Closed-mindedness is one of the chief sins in this milieu, and any hint requires swift correction from the appropriate gatekeepers.
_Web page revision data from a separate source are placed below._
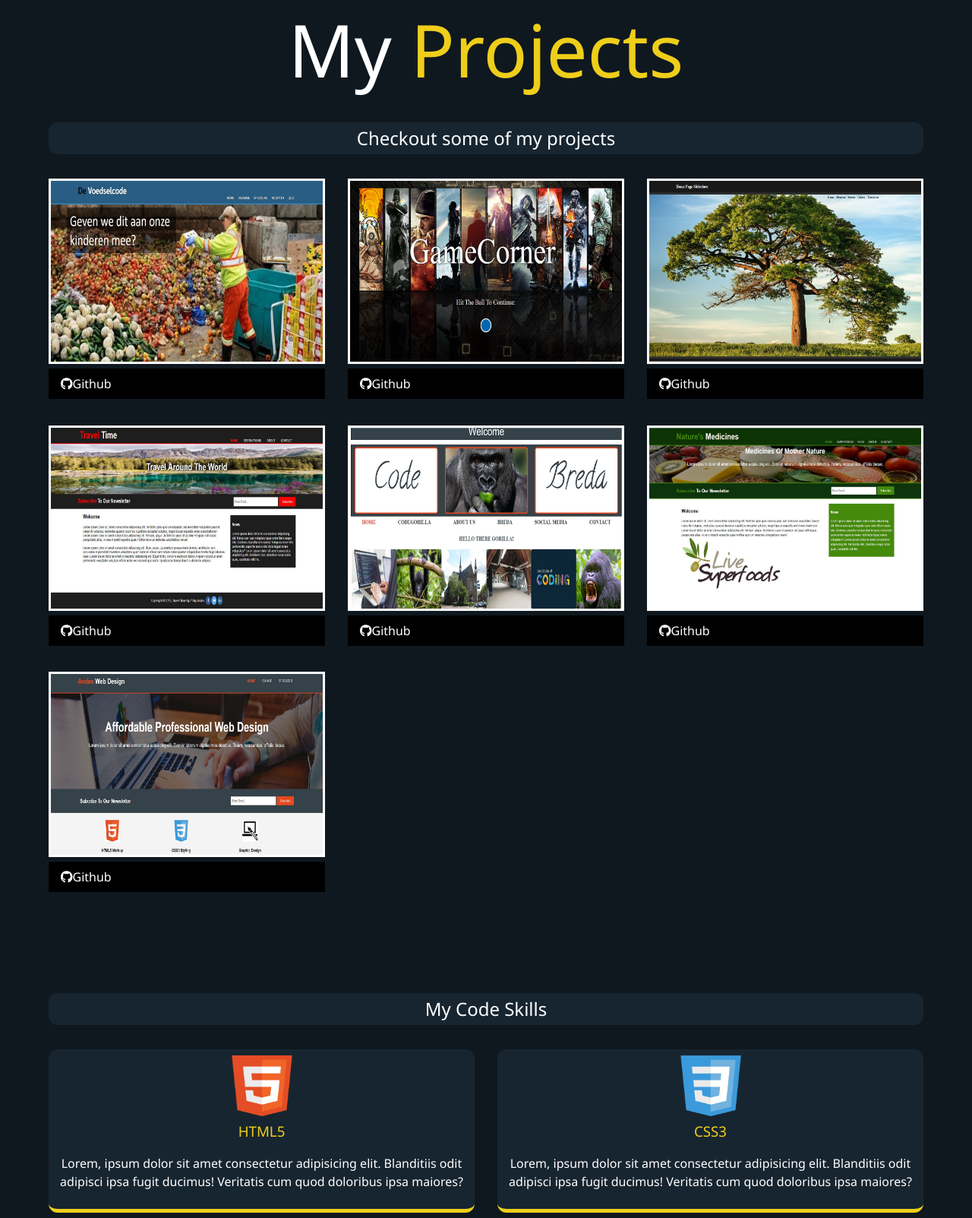
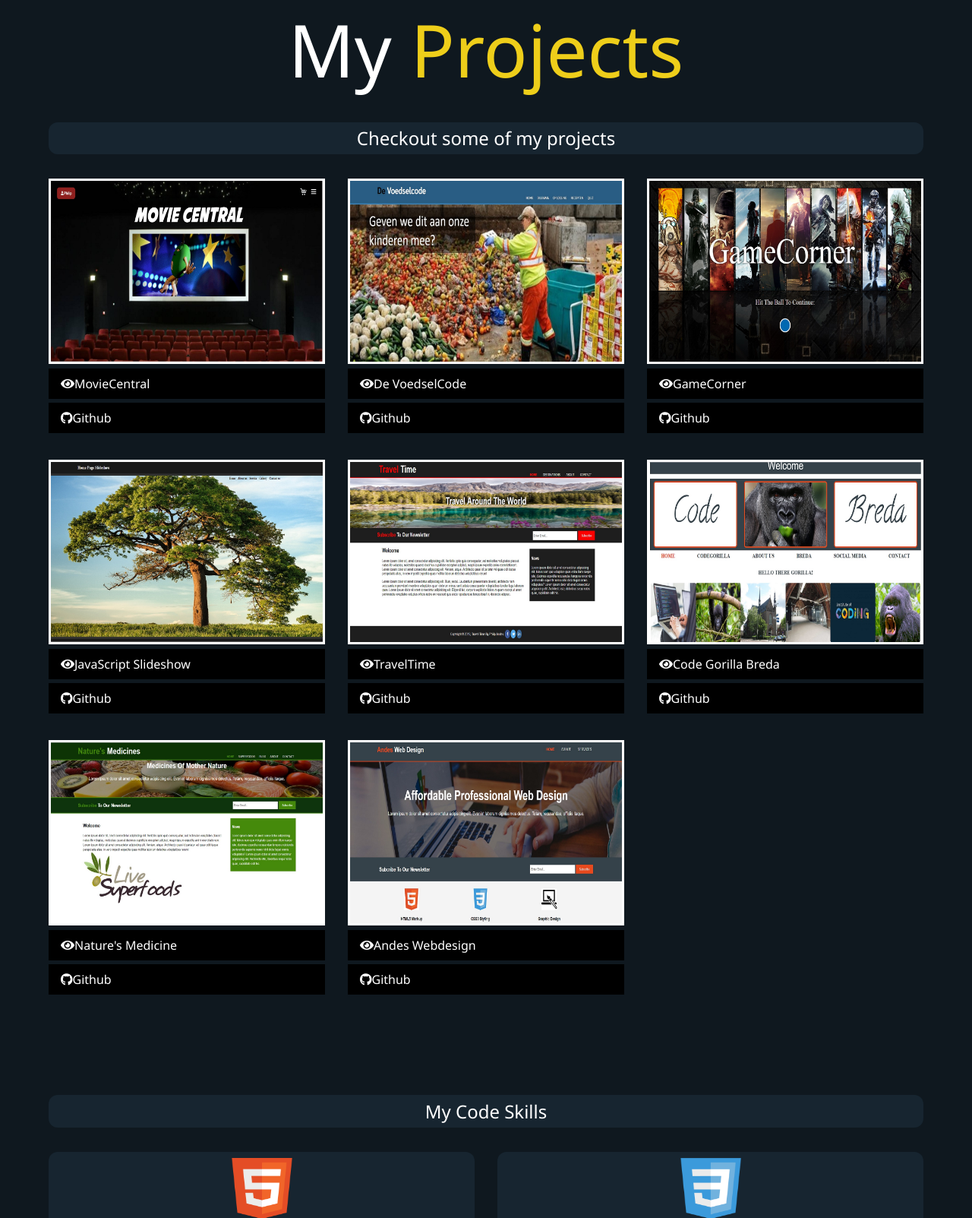
Before and after one commit to PhilipAndes/Portfolio_clean, a PHP site: page /myprojects.html in a window 1280 px wide. Shown: the part 95-1698 px from the top of the page at 76% size. Run offline with PHP 8.4, Linux system fonts and the light colour scheme; some libraries are stand-ins or nearby versions.

Commit message:
added project

```diff
--- a/css/main.css
+++ b/css/main.css
@@ -524,13 +524,13 @@ div.projects {
 }
 
 .btn-dark {
-  background: black;
+  background: #000;
   color: #fff;
 }
 
 .btn-light {
-  background: #729bbb;
-  color: #333;
+  background: #000;
+  color: #fff;
 }
 
 /* Footer /////////////////////////////////////////////////*/
--- a/myprojects.html
+++ b/myprojects.html
@@ -56,15 +56,28 @@
             <h2 class="sm-heading">
                 Checkout some of my projects
             </h2>
+
 <!-- start projects ------------------------------->
         <div class="projects">
+            <div class="item">
+                <a href="http://moviecentral.philipandes.com">
+                    <img src="img/projects/moviecentral.jpg" alt="moviecentral">
+                </a>
+                <a href="" class="btn-light">
+                    <i class="fas fa-eye"></i>MovieCentral
+                </a>
+                <a href="https://github.com/PhilipAndes/Voedselcode" target="_blank" class="btn-dark">
+                    <i class="fab fa-github"></i>Github
+                </a>
+            </div>
+
             <div class="item">
                 <a href="">
                     <img src="img/projects/voedselcode.jpg" alt="voedselcode">
                 </a>
-                <!-- <a href="" class="btn-light">
-                    <i class="fas fa-eye"></i>Project
-                </a> -->
+                <a href="" class="btn-light">
+                    <i class="fas fa-eye"></i>De VoedselCode
+                </a>
                 <a href="https://github.com/PhilipAndes/Voedselcode" target="_blank" class="btn-dark">
                     <i class="fab fa-github"></i>Github
                 </a>
@@ -74,9 +87,9 @@
                 <a href="">
                     <img src="img/projects/gamecorner.jpg" alt="gamecorner">
                 </a>
-                <!-- <a href="" class="btn-light">
-                    <i class="fas fa-eye"></i>Project
-                </a> -->
+                <a href="" class="btn-light">
+                    <i class="fas fa-eye"></i>GameCorner
+                </a>
                 <a href="https://github.com/PhilipAndes/Gamestop" target="_blank" class="btn-dark">
                     <i class="fab fa-github"></i>Github
                 </a>
@@ -86,9 +99,9 @@
                 <a href="">
                     <img src="img/projects/js slideshow.jpg" alt="js slideshow">
                 </a>
-                <!-- <a href="" class="btn-light">
-                    <i class="fas fa-eye"></i>Project
-                </a> -->
+                <a href="" class="btn-light">
+                    <i class="fas fa-eye"></i>JavaScript Slideshow
+                </a>
                 <a href="https://github.com/PhilipAndes/js-background-show" target="_blank" class="btn-dark">
                     <i class="fab fa-github"></i>Github
                 </a>
@@ -98,9 +111,9 @@
                 <a href="">
                     <img src="img/projects/traveltime.jpg" alt="traveltime">
                 </a>
-                <!-- <a href="" class="btn-light">
-                    <i class="fas fa-eye"></i>Project
-                </a> -->
+                <a href="" class="btn-light">
+                    <i class="fas fa-eye"></i>TravelTime
+                </a>
                 <a href="https://github.com/PhilipAndes/travel-around" target="_blank" class="btn-dark">
                     <i class="fab fa-github"></i>Github
                 </a>
@@ -110,9 +123,9 @@
                 <a href="">
                     <img src="img/projects/flexgorilla.jpg" alt="flex gorilla">
                 </a>
-                <!-- <a href="" class="btn-light">
-                    <i class="fas fa-eye"></i>Project
-                </a> -->
+                <a href="" class="btn-light">
+                    <i class="fas fa-eye"></i>Code Gorilla Breda
+                </a>
                 <a href="https://github.com/PhilipAndes/Flex-website-1" target="_blank" class="btn-dark">
                     <i class="fab fa-github"></i>Github
                 </a>
@@ -122,9 +135,9 @@
                 <a href="">
                     <img src="img/projects/naturemedicine.jpg" alt="naturemedicine">
                 </a>
-                <!-- <a href="" class="btn-light">
-                    <i class="fas fa-eye"></i>Project
-                </a> -->
+                <a href="" class="btn-light">
+                    <i class="fas fa-eye"></i>Nature's Medicine
+                </a>
                 <a href="https://github.com/PhilipAndes/nature-medicine" target="_blank" class="btn-dark">
                     <i class="fab fa-github"></i>Github
                 </a>
@@ -134,9 +147,9 @@
                 <a href="">
                     <img src="img/projects/webdesign.jpg" alt="andeswebdesign">
                 </a>
-                <!-- <a href="" class="btn-light">
-                    <i class="fas fa-eye"></i>Project
-                </a> -->
+                <a href="" class="btn-light">
+                    <i class="fas fa-eye"></i>Andes Webdesign
+                </a>
                 <a href="https://github.com/PhilipAndes/Andes-web-design" target="_blank" class="btn-dark">
                     <i class="fab fa-github"></i>Github
                 </a>
```
Also changed, not shown: img/projects/moviecentral.jpg (added).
You even find this same basic assumption in Christian higher learning and among writers who aspire to be viewed as–or at least like to consider themselves–“enlightened.”
You find this principle undergirding, for example, the call for Christians to “re-evaluate” the nature of homosexual relationships, wherein the principle of “listen[ing] to one another’s stories” takes center stage, and replaces listening to God.
You also find it in the call from some quarters for Orthodox Christians to maintain an ecumenical posture of interminable “openness” — despite St. Paul stating rather emphatically that “after admonishing [a heretic] once or twice, have nothing more to do with him; he is self-condemned” (Titus 3:11). Helen Andrews recently encountered (and deftly countered) it in her engagement with anti-censorship absolutists.
As I’ve already suggested, this principle can’t withstand the slightest scrutiny from a Christian perspective.
The prophet Isaiah tells us that “he who walks righteously and speaks uprightly” is also he who “stops his ears from hearing of bloodshed and shuts his eyes from looking upon evil” (Is. 33:15-16). In the Wisdom of Sirach we are told to “hedge in thy ears with thorns, hear not a wicked tongue” (Sir. 28:24). Advancing to the New Testament, St. Paul warns: “Do not be deceived: bad company ruins good morals.” (1 Cor. 15:33). When addressing the church at Thessalonika he exhorts to “keep away from any brother who is living in idleness and not in accord with the tradition that you received from us” (2 Thess. 3:6). In his epistle to the Galatians he invites us to treat as accursed (ανάθεμα) anyone preaching a gospel contrary to that of the apostles (Gal. 1:8). Needless to say, this is someone whose openness to foreign or wicked ideas and conversation has definite, hard limitations. . . .